=== SUPPLIED DATA ===
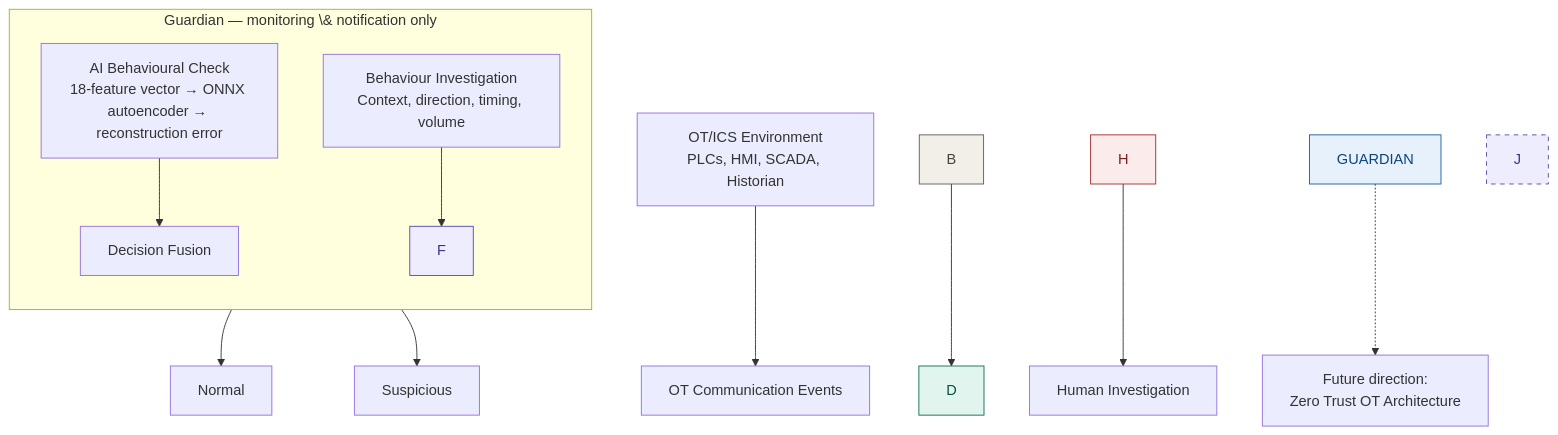
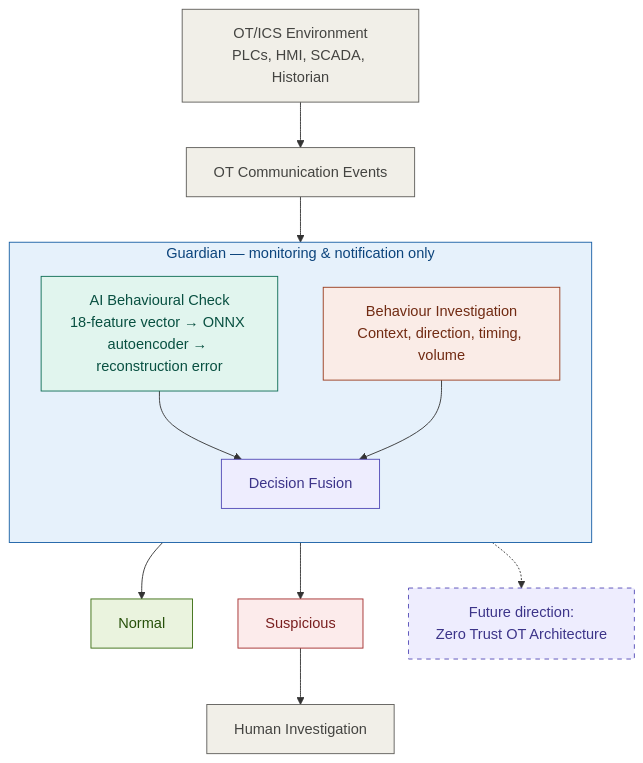
Before and after one commit to Queenrahinee-debug/Local-AI-Guardian: the second of 6 diagrams in README.md, drawn with Mermaid. The commit also changed other lines of this file and 11 other files, not shown here.

````diff
--- a/README.md
+++ b/README.md
@@ -92,32 +90,32 @@
 ```mermaid
 flowchart TD
-    A\["OT/ICS Environment<br/>PLCs, HMI, SCADA, Historian"] --> B\["OT Communication Events"]
+    A["OT/ICS Environment<br/>PLCs, HMI, SCADA, Historian"] --> B["OT Communication Events"]
     B --> D
 
-    subgraph GUARDIAN\["Guardian — monitoring \&amp; notification only"]
+    subgraph GUARDIAN["Guardian — monitoring &amp; notification only"]
         direction TB
-        D\["AI Behavioural Check<br/>18-feature vector → ONNX autoencoder → reconstruction error"] --> F\["Decision Fusion"]
-        E\["Behaviour Investigation<br/>Context, direction, timing, volume"] --> F
+        D["AI Behavioural Check<br/>18-feature vector → ONNX autoencoder → reconstruction error"] --> F["Decision Fusion"]
+        E["Behaviour Investigation<br/>Context, direction, timing, volume"] --> F
     end
 
-    F --> G\["Normal"]
-    F --> H\["Suspicious"]
-    H --> I\["Human Investigation"]
-    GUARDIAN -.-> J\["Future direction:<br/>Zero Trust OT Architecture"]
+    F --> G["Normal"]
+    F --> H["Suspicious"]
+    H --> I["Human Investigation"]
+    GUARDIAN -.-> J["Future direction:<br/>Zero Trust OT Architecture"]
 
     classDef gray fill:#F1EFE8,stroke:#5F5E5A,color:#444441
     classDef teal fill:#E1F5EE,stroke:#0F6E56,color:#085041
     classDef coral fill:#FAECE7,stroke:#993C1D,color:#712B13
     classDef purple fill:#EEEDFE,stroke:#534AB7,color:#3C3489
     classDef green fill:#EAF3DE,stroke:#3B6D11,color:#27500A
     classDef red fill:#FCEBEB,stroke:#A32D2D,color:#791F1F
 
     class A,B,I gray
     class D teal
     class E coral
     class F purple
     class G green
     class H red
     style GUARDIAN fill:#E6F1FB,stroke:#185FA5,color:#0C447C
     style J fill:#EEEDFE,stroke:#534AB7,color:#3C3489,stroke-dasharray: 5 5
 ```
````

=== TASK STATEMENT ===
Send back an exact copy of only the lines from the line with "monitoring &amp; notification" up to and including the line with "classDef red fill:#FCEBEB,stroke:#A32D2D,color:#791F1F" in the data above.

=== ANSWER TO THIS PROBLEM ===
+    subgraph GUARDIAN["Guardian — monitoring &amp; notification only"]
         direction TB
-        D\["AI Behavioural Check<br/>18-feature vector → ONNX autoencoder → reconstruction error"] --> F\["Decision Fusion"]
-        E\["Behaviour Investigation<br/>Context, direction, timing, volume"] --> F
+        D["AI Behavioural Check<br/>18-feature vector → ONNX autoencoder → reconstruction error"] --> F["Decision Fusion"]
+        E["Behaviour Investigation<br/>Context, direction, timing, volume"] --> F
     end
 
-    F --> G\["Normal"]
-    F --> H\["Suspicious"]
-    H --> I\["Human Investigation"]
-    GUARDIAN -.-> J\["Future direction:<br/>Zero Trust OT Architecture"]
+    F --> G["Normal"]
+    F --> H["Suspicious"]
+    H --> I["Human Investigation"]
+    GUARDIAN -.-> J["Future direction:<br/>Zero Trust OT Architecture"]
 
     classDef gray fill:#F1EFE8,stroke:#5F5E5A,color:#444441
     classDef teal fill:#E1F5EE,stroke:#0F6E56,color:#085041
     classDef coral fill:#FAECE7,stroke:#993C1D,color:#712B13
     classDef purple fill:#EEEDFE,stroke:#534AB7,color:#3C3489
     classDef green fill:#EAF3DE,stroke:#3B6D11,color:#27500A
     classDef red fill:#FCEBEB,stroke:#A32D2D,color:#791F1F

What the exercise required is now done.